### EXERCISE OBJECTIVE
Scan the lines below for "stylesheet" and copy the matches.

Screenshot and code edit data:
★ ★ ★ ★ ★
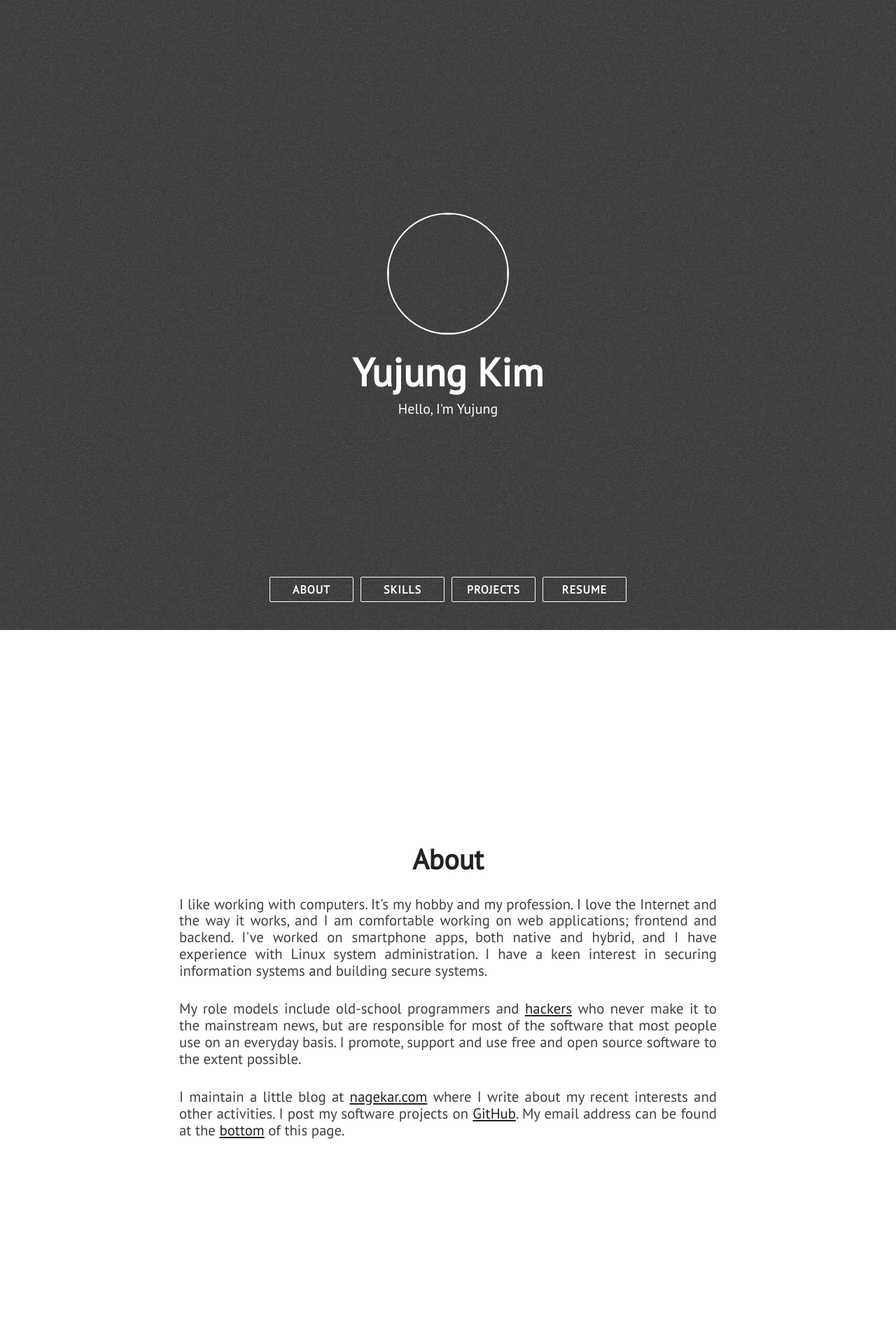
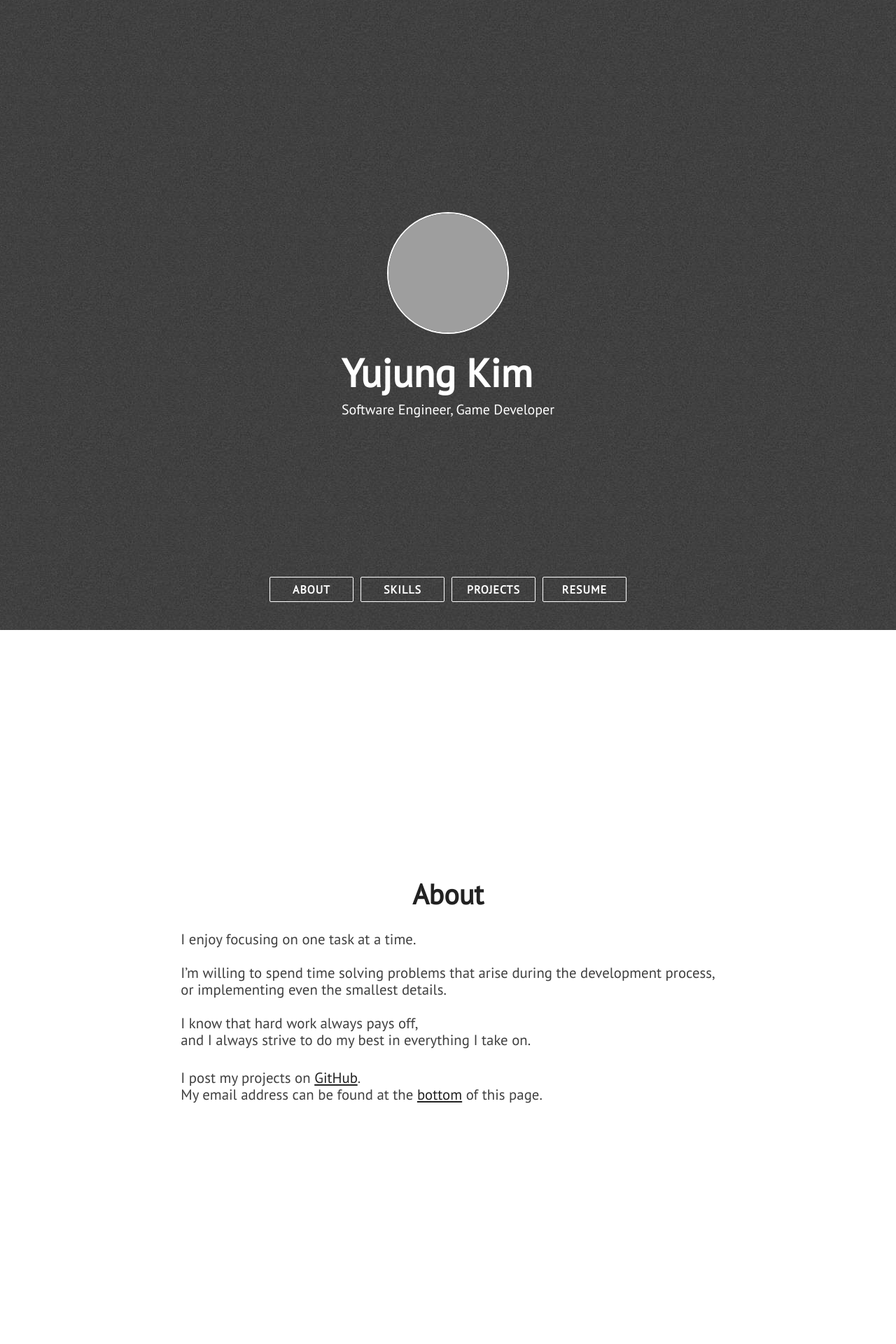
Before and after one commit to Yujxxng/Yujxxng.github.io, a Jekyll site: the page built from index.html, in a window 1280 px wide. Shown: the top 1920 px of the page at 70% size. Built offline with Jekyll 4.4.1, drawn with Linux system fonts in a browser that asks for light colours; nearby versions of some CDN libraries; some of the changed text lies outside the part shown; grey boxes are pictures that could not be loaded.

Commit message:
update skills

```diff
--- a/_config.yml
+++ b/_config.yml
@@ -1,6 +1,6 @@
 title: Yujung Kim
-description: Hello, I'm Yujung
-site_title: '@Yujxxng'
+description: Software Engineer, Game Developer
+site_title: '@Yujxxng Portfolio'
 
 # Build settings
 markdown: kramdown
@@ -15,7 +15,7 @@ email: ujungg3@gmail.com
 #reddit_username: abhn
 
 # absolute or relative
-#profile_picture: assets/images/pp.jpg
+profile_picture: assets/images/pp.png
 
 # Google Analytics ID
 google_analytics:
--- a/_includes/about.html
+++ b/_includes/about.html
@@ -3,13 +3,20 @@
         <div id="about-text">
             <div class="section-heading">About</div>
             <p class="paragraph-text justify-text">
-                I like working with computers. It's my hobby and my profession. I love the Internet and the way it works, and I am comfortable working on web applications; frontend and backend. I've worked on smartphone apps, both native and hybrid, and I have experience with Linux system administration. I have a keen interest in securing information systems and building secure systems.
+                I enjoy focusing on one task at a time.<br><br>
+				I’m willing to spend time solving problems that arise during the development process,<br>
+				or implementing even the smallest details.<br><br>
+				I know that hard work always pays off,<br>
+				and I always strive to do my best in everything I take on.
             </p>
+<!--             <p class="paragraph-text justify-text">
+                한 가지 일에 몰두하는 것을 좋아합니다.<br>
+				개발 과정에서 발생한 문제를 해결하거나, 디테일한 부분까지 구현해 내는 것에 기꺼이 시간을 투자합니다.<br>
+				노력은 배신하지 않는다는 것을 잘 알고 항상 맡은 일에 최선을 다 하고자 합니다.<br>
+			</p> -->
             <p class="paragraph-text justify-text">
-                My role models include old-school programmers and <a href="https://stallman.org/articles/on-hacking.html">hackers</a> who never make it to the mainstream news, but are responsible for most of the software that most people use on an everyday basis. I promote, support and use free and open source software to the extent possible.
-            </p>
-            <p class="paragraph-text justify-text">
-                I maintain a little blog at <a href="{{ site.blog_url }}">nagekar.com</a> where I write about my recent interests and other activities. I post my software projects on <a href="https://github.com/{{ site.github_username }}">GitHub</a>. My email address can be found at the <span class="extra-link"><a href="#extra">bottom</a></span> of this page.
+                I post my projects on <a href="https://github.com/{{ site.github_username }}">GitHub</a>.<br>
+				My email address can be found at the <span class="extra-link"><a href="#extra">bottom</a></span> of this page.
             </p>
         </div>
     </section>
--- a/_includes/head.html
+++ b/_includes/head.html
@@ -16,5 +16,5 @@
     <link rel="stylesheet" href="assets/css/main.css"/>
     <link rel="stylesheet" href="assets/css/card.css"/>
     <link rel="shortcut icon" href="assets/images/favicon.ico" />
-    <meta name="description" content="Portfolio - Abhishek Nagekar | Full stack web development, open source and information security">
+    <meta name="description" />
 </head>
--- a/_includes/projects.html
+++ b/_includes/projects.html
@@ -5,13 +5,17 @@
 
                 <div class="project-technologies">
 
-                    <a id="featured" class="semi-transparent-button with-border white-button" onclick="selected('featured')">Featured</a>
+<!--                     <a id="featured" class="semi-transparent-button with-border white-button" onclick="selected('featured')">Featured</a>
                     <a id="all" class="semi-transparent-button with-border white-button" onclick="selected('all')">All</a>
                     <a id="webdev" class="semi-transparent-button with-border white-button" onclick="selected('webdev')">WebDev</a>
                     <a id="native" class="semi-transparent-button with-border white-button" onclick="selected('native')">Native</a>
                     <a id="security" class="semi-transparent-button with-border white-button" onclick="selected('security')">Security</a>
+                    <a id="diy" class="semi-transparent-button with-border white-button" onclick="selected('diy')">DIY</a> -->
+					<a id="all" class="semi-transparent-button with-border white-button" onclick="selected('all')">All</a>
+					<a id="webdev" class="semi-transparent-button with-border white-button" onclick="selected('webdev')">WebDev</a>
+                    <a id="native" class="semi-transparent-button with-border white-button" onclick="selected('native')">Native</a>
+                    <a id="security" class="semi-transparent-button with-border white-button" onclick="selected('security')">Security</a>
                     <a id="diy" class="semi-transparent-button with-border white-button" onclick="selected('diy')">DIY</a>
-
                 </div>
 
             <div class="projects-wrapper">
--- a/_includes/skills.html
+++ b/_includes/skills.html
@@ -4,53 +4,49 @@
         <div>
             <div class="section-heading" id="skills-text">Skills</div>
 
-            <div class="skills-grid">
+ <!--           <div class="skills-grid">
                  <div class="what-i-do">
                     <h3 class="center-align skills-subsection">Summary</h3>
                     <p class="paragraph-text center-align">
                         I'm a web engineer fluent in modern web development. I have a serious passion for engineering solutions using the internet. InfoSec guy, blue team. Let's build a beautiful, speedy and safe web together.
                     </p>
-                </div>
+                </div> -->
 				<div class="technical-skills">
-                    <h3 class="center-align skills-subsection">Technical</h3>
+					<h3 class="center-align skills-subsection">Tools</h3>
+					<img src="../assets/images/skills/YJEngine.png" alt="YJ" width="100" height="100">
+					<img src="../assets/images/skills/C.png" alt="C" width="100" height="100">
+					<img src="../assets/images/skills/Cpp.png" alt="Cpp" width="100" height="100">
+					<img src="../assets/images/skills/SQL.png" alt="SQL" width="100" height="100">
+					<img src="../assets/images/skills/Git.png" alt="Git" width="100" height="100">
+					<img src="../assets/images/skills/Visual.png" alt="Visual" width="100" height="100">
+					<img src="../assets/images/skills/Unreal.png" alt="Unreal" width="100" height="100">
+					<img src="../assets/images/skills/Photoshop.png" alt="Photoshop" width="100" height="100">
+
+                    <!--<h3 class="center-align skills-subsection">Technical</h3>-->
+
+
                     <div class="progress-bars">
                         <div class="skillbar clearfix " data-percent="90%">
-                            <div class="skillbar-title" style="background: #2980b9;"><span>Javascript</span></div>
-                            <div class="skillbar-bar" style="background: #3498db;"></div>
-                        </div> <!-- End Skill Bar -->
-
-                        <div class="skillbar clearfix " data-percent="85%">
-                            <div class="skillbar-title" style="background: #2980b9;"><span>ReactJS</span></div>
+                            <div class="skillbar-title" style="background: #2980b9;"><span>C/C++</span></div>
                             <div class="skillbar-bar" style="background: #3498db;"></div>
                         </div> <!-- End Skill Bar -->
 
 						<div class="skillbar clearfix " data-percent="80%">
-                            <div class="skillbar-title" style="background: #2980b9;"><span>GNU/Linux</span></div>
+                            <div class="skillbar-title" style="background: #2980b9;"><span>Git</span></div>
                             <div class="skillbar-bar" style="background: #3498db"></div>
                         </div> <!-- End Skill Bar -->
 
-
-                        <div class="skillbar clearfix " data-percent="75%">
-                            <div class="skillbar-title" style="background: #2980b9;"><span>CSS3</span></div>
+                        <div class="skillbar clearfix " data-percent="70%">
+                            <div class="skillbar-title" style="background: #2980b9;"><span>SQL</span></div>
                             <div class="skillbar-bar" style="background: #3498db;"></div>
                         </div> <!-- End Skill Bar -->
 
-                        <div class="skillbar clearfix " data-percent="75%">
-                            <div class="skillbar-title" style="background: #2980b9;"><span>Python</span></div>
+                        <div class="skillbar clearfix " data-percent="40%">
+                            <div class="skillbar-title" style="background: #2980b9;"><span>UE5</span></div>
                             <div class="skillbar-bar" style="background: #3498db;"></div>
                         </div> <!-- End Skill Bar -->
-
-                        <div class="skillbar clearfix " data-percent="70%">
-                            <div class="skillbar-title" style="background: #2980b9"><span>Flask</span></div>
-                            <div class="skillbar-bar" style="background: #3498db;"></div>
-                        </div> <!-- End Skill Bar -->
-
-                        <div class="skillbar clearfix " data-percent="70%">
-                            <div class="skillbar-title" style="background: #2980b9"><span>InfoSec</span></div>
-                            <div class="skillbar-bar" style="background: #3498db"></div>
-                        </div> <!-- End Skill Bar -->
                     </div>
-                </div>
+                <!-- </div> -->
             </div>
         </div>
     </section>
--- a/assets/css/main.css
+++ b/assets/css/main.css
@@ -150,7 +150,7 @@ img {
 }
 
 .projects-wrapper {
-  display: -ms-grid;
+   display: -ms-grid;
   display: grid;
   -ms-grid-columns: 50% 50%;
       grid-template-columns: 50% 50%;
@@ -457,7 +457,7 @@ a {
   display: grid;
   -ms-grid-columns: (minmax(120px, 1fr))[auto-fill];
       grid-template-columns: repeat(auto-fill, minmax(120px, 1fr));
-  margin: 20px 0;
+  margin: 10px 0;
   grid-gap: 5px;
   grid-row-gap: 10px;
   width: 100%;
--- a/assets/js/projects.js
+++ b/assets/js/projects.js
@@ -1,5 +1,5 @@
 $(document).ready(() => {
-    render_projects('featured');
+    render_projects('all');
 })
 
 
```
Also changed, not shown: assets/images/pp.jpg (deleted), assets/images/skills/C.png (added), assets/images/skills/Cpp.png (added), assets/images/skills/Custom1.png (added), assets/images/skills/Git.png (added), assets/images/skills/Photoshop.png (added), assets/images/skills/SQL.png (added), assets/images/skills/Unreal.png (added), assets/images/skills/Visual.png (added), assets/images/skills/YJEngine.png (added), 1 other file. Lines whose indentation alone changed are shown as unchanged.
★ ★ ★ ★ ★
### SOLUTION TO THE PROBLEM
     <link rel="stylesheet" href="assets/css/main.css"/>
     <link rel="stylesheet" href="assets/css/card.css"/>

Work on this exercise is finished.